*WORK ITEM:*
When you repeat the material, keep each line exact and omit the pictures.

*TASK INPUTS:*

********

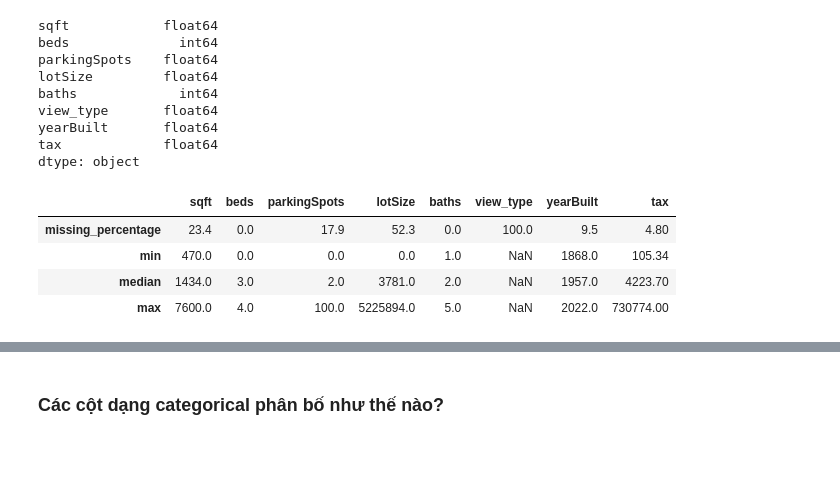
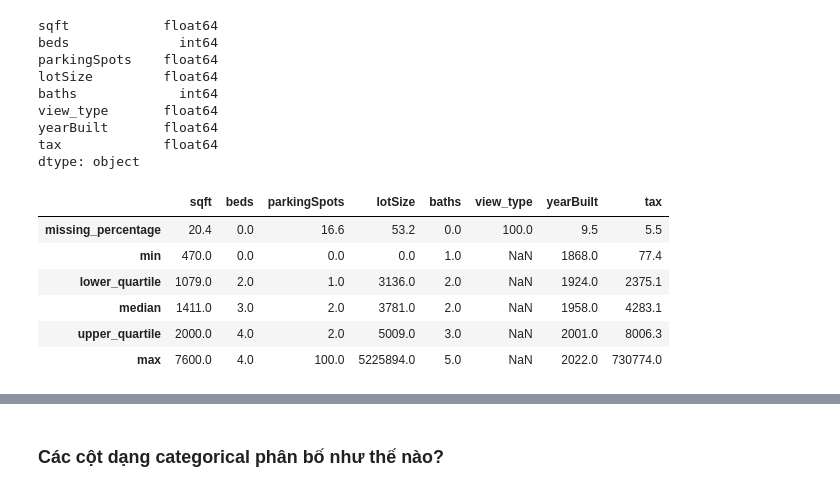
Before and after one commit to AnhDao1411/DataScience_Project, a Jupyter notebook: House Price's Prediction.ipynb, the cells around one changed output, grey strips where cells are left out. Cells and saved outputs as stored; diff of their text form; code cells hidden in the pictures; blank space fills up the shorter version.

```diff
--- a/House Price's Prediction.ipynb
+++ b/House Price's Prediction.ipynb
@@ -130,12 +139,9 @@ X = df.drop("listPrice", axis=1)
 # %%
-# Tách tập huấn luyện và tập validation và tập test theo tỉ lệ 60:20:20
 train_X, test_X, train_y, test_y = train_test_split(X, y,
-                                               test_size=0.2,
-                                               )
+                                               test_size=0.2)
 # %%
 train_X, val_X, train_y, val_y = train_test_split(train_X, train_y,
-                                               test_size=0.2,
-                                                )
+                                               test_size=0.25) # 0.25*0.8 = 0.2
 # %%
 print("train_X.shape: ", train_X.shape)
 print("train_y.shape: ", train_y.shape)
@@ -194,14 +202,21 @@ dtype: object
 # %%
 num_cols = ['sqft',"beds","parkingSpots","lotSize","baths","view_type","yearBuilt","tax"]
 num_df = train_X[num_cols]
 def missing_percentage(c):
     return (c.isna().mean() * 100).round(1)
 def median(c):
     return c.quantile(0.5).round(1)
-num_df.agg([missing_percentage, 'min', median, 'max'])
+def lower_quartile(c):
+    return c.quantile(0.25).round(1)
+def upper_quartile(c):
+    return c.quantile(0.75).round(1)
+
+num_df.agg([missing_percentage, 'min',lower_quartile, median,upper_quartile, 'max'])
 # %% [output]
 |  | sqft | beds | parkingSpots | lotSize | baths | view_type | yearBuilt | tax |
-| missing_percentage | 23.4 | 0.0 | 17.9 | 52.3 | 0.0 | 100.0 | 9.5 | 4.80 |
-| min | 470.0 | 0.0 | 0.0 | 0.0 | 1.0 | NaN | 1868.0 | 105.34 |
-| median | 1434.0 | 3.0 | 2.0 | 3781.0 | 2.0 | NaN | 1957.0 | 4223.70 |
-| max | 7600.0 | 4.0 | 100.0 | 5225894.0 | 5.0 | NaN | 2022.0 | 730774.00 |
+| missing_percentage | 20.4 | 0.0 | 16.6 | 53.2 | 0.0 | 100.0 | 9.5 | 5.5 |
+| min | 470.0 | 0.0 | 0.0 | 0.0 | 1.0 | NaN | 1868.0 | 77.4 |
+| lower_quartile | 1079.0 | 2.0 | 1.0 | 3136.0 | 2.0 | NaN | 1924.0 | 2375.1 |
+| median | 1411.0 | 3.0 | 2.0 | 3781.0 | 2.0 | NaN | 1958.0 | 4283.1 |
+| upper_quartile | 2000.0 | 4.0 | 2.0 | 5009.0 | 3.0 | NaN | 2001.0 | 8006.3 |
+| max | 7600.0 | 4.0 | 100.0 | 5225894.0 | 5.0 | NaN | 2022.0 | 730774.0 |
```
Also changed, not shown: parts of 69 cells of this notebook, 2 other files.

********

*COMPLETED TASK:*
Before and after one commit to AnhDao1411/DataScience_Project, a Jupyter notebook: House Price's Prediction.ipynb, the cells around one changed output, grey strips where cells are left out. Cells and saved outputs as stored; diff of their text form; code cells hidden in the pictures; blank space fills up the shorter version.

```diff
--- a/House Price's Prediction.ipynb
+++ b/House Price's Prediction.ipynb
@@ -130,12 +139,9 @@ X = df.drop("listPrice", axis=1)
 # %%
-# Tách tập huấn luyện và tập validation và tập test theo tỉ lệ 60:20:20
 train_X, test_X, train_y, test_y = train_test_split(X, y,
-                                               test_size=0.2,
-                                               )
+                                               test_size=0.2)
 # %%
 train_X, val_X, train_y, val_y = train_test_split(train_X, train_y,
-                                               test_size=0.2,
-                                                )
+                                               test_size=0.25) # 0.25*0.8 = 0.2
 # %%
 print("train_X.shape: ", train_X.shape)
 print("train_y.shape: ", train_y.shape)
@@ -194,14 +202,21 @@ dtype: object
 # %%
 num_cols = ['sqft',"beds","parkingSpots","lotSize","baths","view_type","yearBuilt","tax"]
 num_df = train_X[num_cols]
 def missing_percentage(c):
     return (c.isna().mean() * 100).round(1)
 def median(c):
     return c.quantile(0.5).round(1)
-num_df.agg([missing_percentage, 'min', median, 'max'])
+def lower_quartile(c):
+    return c.quantile(0.25).round(1)
+def upper_quartile(c):
+    return c.quantile(0.75).round(1)
+
+num_df.agg([missing_percentage, 'min',lower_quartile, median,upper_quartile, 'max'])
 # %% [output]
 |  | sqft | beds | parkingSpots | lotSize | baths | view_type | yearBuilt | tax |
-| missing_percentage | 23.4 | 0.0 | 17.9 | 52.3 | 0.0 | 100.0 | 9.5 | 4.80 |
-| min | 470.0 | 0.0 | 0.0 | 0.0 | 1.0 | NaN | 1868.0 | 105.34 |
-| median | 1434.0 | 3.0 | 2.0 | 3781.0 | 2.0 | NaN | 1957.0 | 4223.70 |
-| max | 7600.0 | 4.0 | 100.0 | 5225894.0 | 5.0 | NaN | 2022.0 | 730774.00 |
+| missing_percentage | 20.4 | 0.0 | 16.6 | 53.2 | 0.0 | 100.0 | 9.5 | 5.5 |
+| min | 470.0 | 0.0 | 0.0 | 0.0 | 1.0 | NaN | 1868.0 | 77.4 |
+| lower_quartile | 1079.0 | 2.0 | 1.0 | 3136.0 | 2.0 | NaN | 1924.0 | 2375.1 |
+| median | 1411.0 | 3.0 | 2.0 | 3781.0 | 2.0 | NaN | 1958.0 | 4283.1 |
+| upper_quartile | 2000.0 | 4.0 | 2.0 | 5009.0 | 3.0 | NaN | 2001.0 | 8006.3 |
+| max | 7600.0 | 4.0 | 100.0 | 5225894.0 | 5.0 | NaN | 2022.0 | 730774.0 |
```
Also changed, not shown: parts of 69 cells of this notebook, 2 other files.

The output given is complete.